Prostate cancer is the second most common type of cancer affecting men in the United States. According to the American Cancer Society, 1 in 9 men will be diagnosed with prostate cancer. After lung cancer, prostate cancer is the second leading cause of cancer death among men in the United States. You can’t prevent prostate cancer, but knowing the risk factors and making healthy life choices can help you stay ahead of the disease.
What causes prostate cancer?
The exact causes of prostate cancer are unknown. There are certain factors that put men at an increased risk for developing the disease.
- The older you get, the higher your risk for prostate cancer. Roughly 60% of prostate cancer cases are diagnosed in men after the age of 65. It’s rarely diagnosed before age 40.
- African-American men are at a higher risk for prostate cancer than men of other races; the disease tends to develop sooner and is more advanced when diagnosed. African-American men are also twice as likely to die from prostate cancer than men of other races.
- If you have a family member who has been diagnosed with prostate cancer, your risk for prostate cancer may be higher.
What can you do to prevent prostate cancer?
Knowing the risk factors for prostate cancer is important. African-American men, men older than 65 years of age, and men with relatives who have been diagnosed with prostate cancer are at an increased risk for the disease.
Prostate cancer can be fatal, but most men will not die from prostate cancer if it is detected and treated. The 15-year relative survival rate for prostate cancer is 96%.
Prostate cancer may not cause symptoms, which can make it difficult to detect. This is a situation where screening can help. There’s debate about screening for prostate cancer, however. It’s essential to talk to your doctor before making decisions about prostate cancer screening.
Healthy lifestyle choices can also help reduce your risk for diseases such as prostate cancer. Maintaining a healthy weight through eating a balanced, nutritious diet and regular exercise is a good place to start.
Choose fish over red meat and dairy products. Enjoy dark leafy greens and cruciferous vegetables like broccoli and cauliflower. Tomatoes and olive oil are other good choices. Choose whole grains and try to get five servings of fruits and vegetables every day. The Prostate Cancer Foundation reports that these wise choices are supported by research.

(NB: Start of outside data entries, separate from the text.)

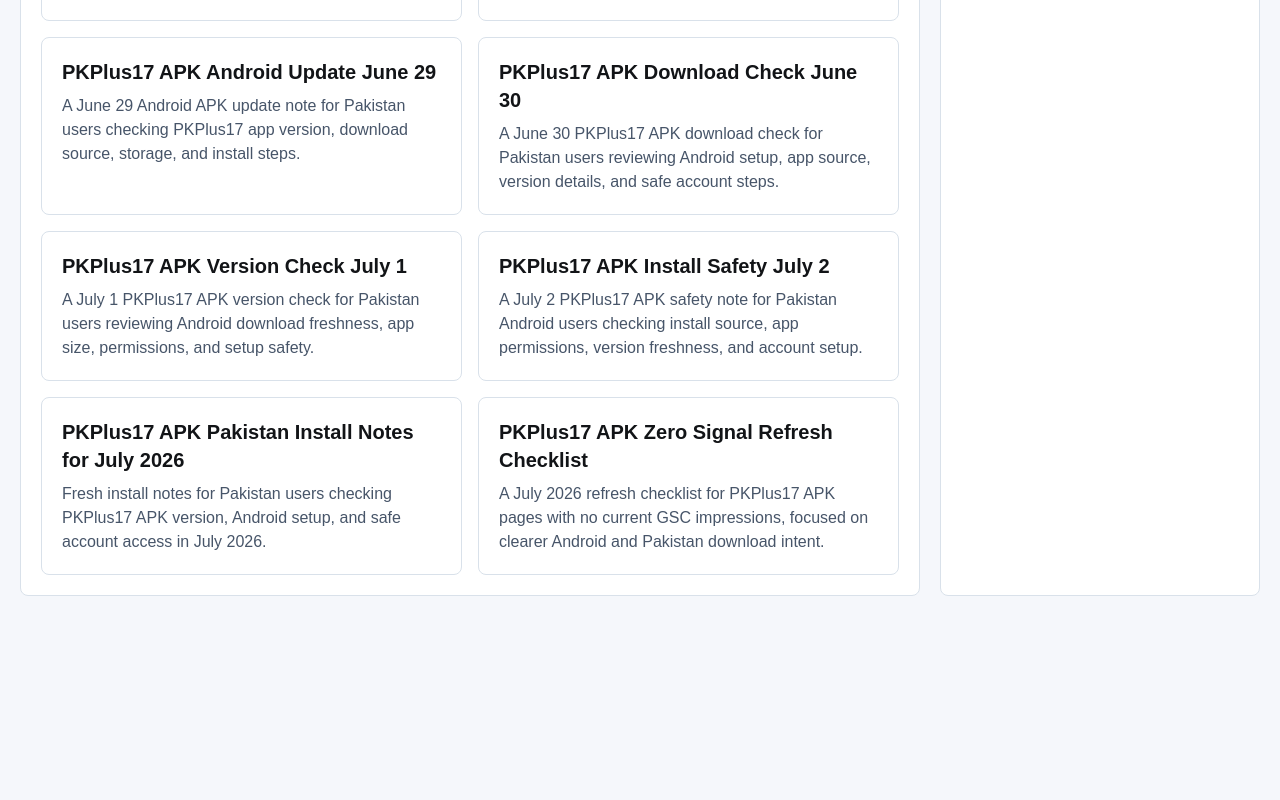
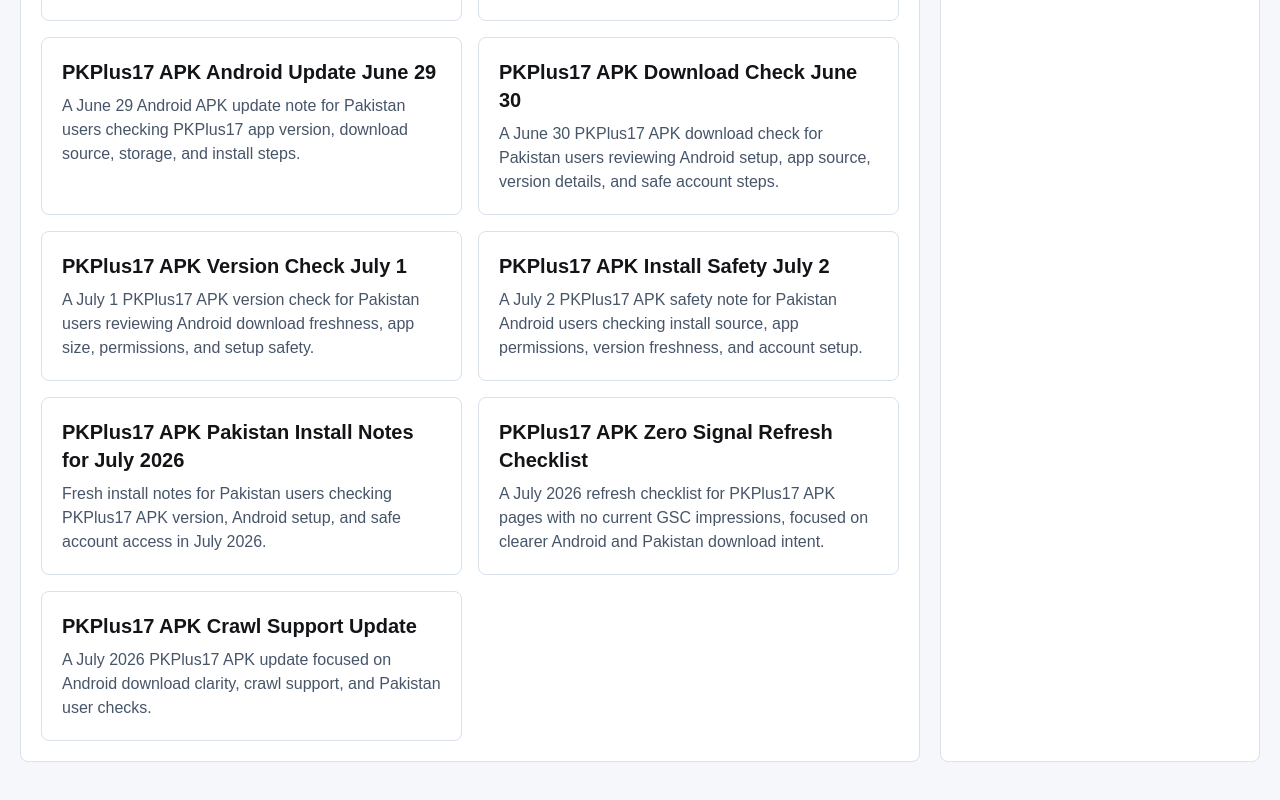
Before and after one commit to liu061199-ship-it/pkplus17-bulk-site-factory, a Next.js app: page /pkplus17apk in a window 1280 px wide. Shown: the part 1951-2751 px from the top of the page. Before the commit the page ends 2587 px from the top, so only its background shows below. Built offline with nearby package versions, Linux system fonts and the light colour scheme.

Commit message:
Add July 6 SEO content updates

```diff
--- a/content/articles.json
+++ b/content/articles.json
@@ -495,5 +495,40 @@
     "description": "A focused update for the visible pk17 query signal, connecting short brand searches to PKPlus17 Pakistan guidance.",
     "date": "2026-07-05",
     "content": "The short query pk17 remains the only visible query in GSC. Use it as a brand shorthand, not as a repeated keyword. Explain that Pakistan users may search pk17 when looking for PKPlus17 guides, APK notes, login direction, and local payment context, then route them to the most relevant pages with natural internal links."
+  },
+  {
+    "slug": "pkplus17-apk-crawl-support-july-6",
+    "title": "PKPlus17 APK Crawl Support Update",
+    "description": "A July 2026 PKPlus17 APK update focused on Android download clarity, crawl support, and Pakistan user checks.",
+    "date": "2026-07-06",
+    "content": "The APK site still has no reliable GSC impressions, so the safest update is to improve crawl support and user clarity. Keep Android version details visible, link to install and safety pages, and explain source checks in short sections. This helps Google understand that the page serves APK download intent for Pakistan users without duplicating the guide or game domains."
+  },
+  {
+    "slug": "pkplus17-game-serp-hold-july-6",
+    "title": "PKPlus17 Game SERP Hold Notes",
+    "description": "A focused PKPlus17 Game update for preserving early search visibility around review and feature intent.",
+    "date": "2026-07-06",
+    "content": "PKPlus17 Game continues to show a small but strong average position signal. The page should keep review language stable, add clear feature summaries, and avoid sudden title changes. Pakistan users comparing game apps need lobby notes, login flow context, payment expectations, and a direct path to deeper guides."
+  },
+  {
+    "slug": "pkplus17-download-discovery-hold-july-6",
+    "title": "PKPlus17 Download Discovery Hold Update",
+    "description": "A July 2026 download-site update after Google discovered the PKPlus17 download keyword URL but has not indexed it yet.",
+    "date": "2026-07-06",
+    "content": "The download keyword URL is discovered but not indexed, so the best next step is stability. Keep the URL unchanged, preserve sitemap inclusion, and add supporting download articles that point back to the keyword guide. Avoid aggressive rewrites while waiting for Google to crawl the discovered URL."
+  },
+  {
+    "slug": "pkplus17-guide-login-register-faq-july-6",
+    "title": "PKPlus17 Login Register FAQ Follow-Up",
+    "description": "A guide-site update focused on PKPlus17 login, register, APK FAQ, bonus terms, and Pakistan account setup intent.",
+    "date": "2026-07-06",
+    "content": "PKPlus17 Guide has early visibility, so the page should reinforce practical FAQ intent. Explain how users think about login, registration, bonus checks, APK notes, and payment context before starting. Keep the answers neutral and route readers to the register and login keyword pages for more focused information."
+  },
+  {
+    "slug": "pk17-query-support-july-6",
+    "title": "PK17 Query Support for Pakistan Users",
+    "description": "A PKPlus17 Pakistan update focused on the visible pk17 query, brand shorthand, local intent, and internal routing.",
+    "date": "2026-07-06",
+    "content": "The pk17 query remains visible in GSC, so this update supports brand shorthand without overusing it. Pakistan users may search pk17 when they want PKPlus17 APK notes, guide pages, login direction, or payment context. Use natural wording, link to the main Pakistan guide, and keep the page official-looking and easy to scan."
   }
 ]
--- a/sites/sites.json
+++ b/sites/sites.json
@@ -50,7 +50,8 @@
       "pkplus17-apk-version-check-july-1",
       "pkplus17-apk-install-safety-july-2",
       "pkplus17-apk-pakistan-install-july-4",
-      "pkplus17-apk-zero-signal-refresh-july-5"
+      "pkplus17-apk-zero-signal-refresh-july-5",
+      "pkplus17-apk-crawl-support-july-6"
     ]
   },
   {
@@ -104,7 +105,8 @@
       "pkplus17-game-mobile-review-july-1",
       "pkplus17-game-search-signal-july-2",
       "pkplus17-game-rank-signal-july-4",
-      "pkplus17-game-top-position-followup-july-5"
+      "pkplus17-game-top-position-followup-july-5",
+      "pkplus17-game-serp-hold-july-6"
     ]
   },
   {
@@ -159,7 +161,8 @@
       "pkplus17-download-tutorial-map-july-1",
       "pkplus17-download-crawl-followup-july-2",
       "pkplus17-download-indexing-followup-july-4",
-      "pkplus17-download-discovered-not-indexed-july-5"
+      "pkplus17-download-discovered-not-indexed-july-5",
+      "pkplus17-download-discovery-hold-july-6"
     ]
   },
   {
@@ -214,7 +217,8 @@
       "pkplus17-bonus-claim-check-july-1",
       "pkplus17-bonus-trust-check-july-2",
       "pkplus17-guide-faq-intent-july-4",
-      "pkplus17-guide-early-visibility-july-5"
+      "pkplus17-guide-early-visibility-july-5",
+      "pkplus17-guide-login-register-faq-july-6"
     ]
   },
   {
@@ -268,7 +272,8 @@
       "pkplus17-pakistan-search-brief-july-1",
       "pkplus17-pakistan-visibility-brief-july-2",
       "pk17-pakistan-query-optimization-july-4",
-      "pk17-pakistan-brand-signal-july-5"
+      "pk17-pakistan-brand-signal-july-5",
+      "pk17-query-support-july-6"
     ]
   }
 ]
--- a/templates/site-template.ts
+++ b/templates/site-template.ts
@@ -17,7 +17,7 @@ function jsonLd(value: unknown) {
   return JSON.stringify(value).replace(/</g, "\\u003c");
 }
 
-const lastModified = "2026-07-05";
+const lastModified = "2026-07-06";
 
 export function keywordSlug(keyword: string) {
   return keyword
```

If you have questions or concerns about prostate cancer and your risk for prostate cancer, schedule an appointment with your primary care physician.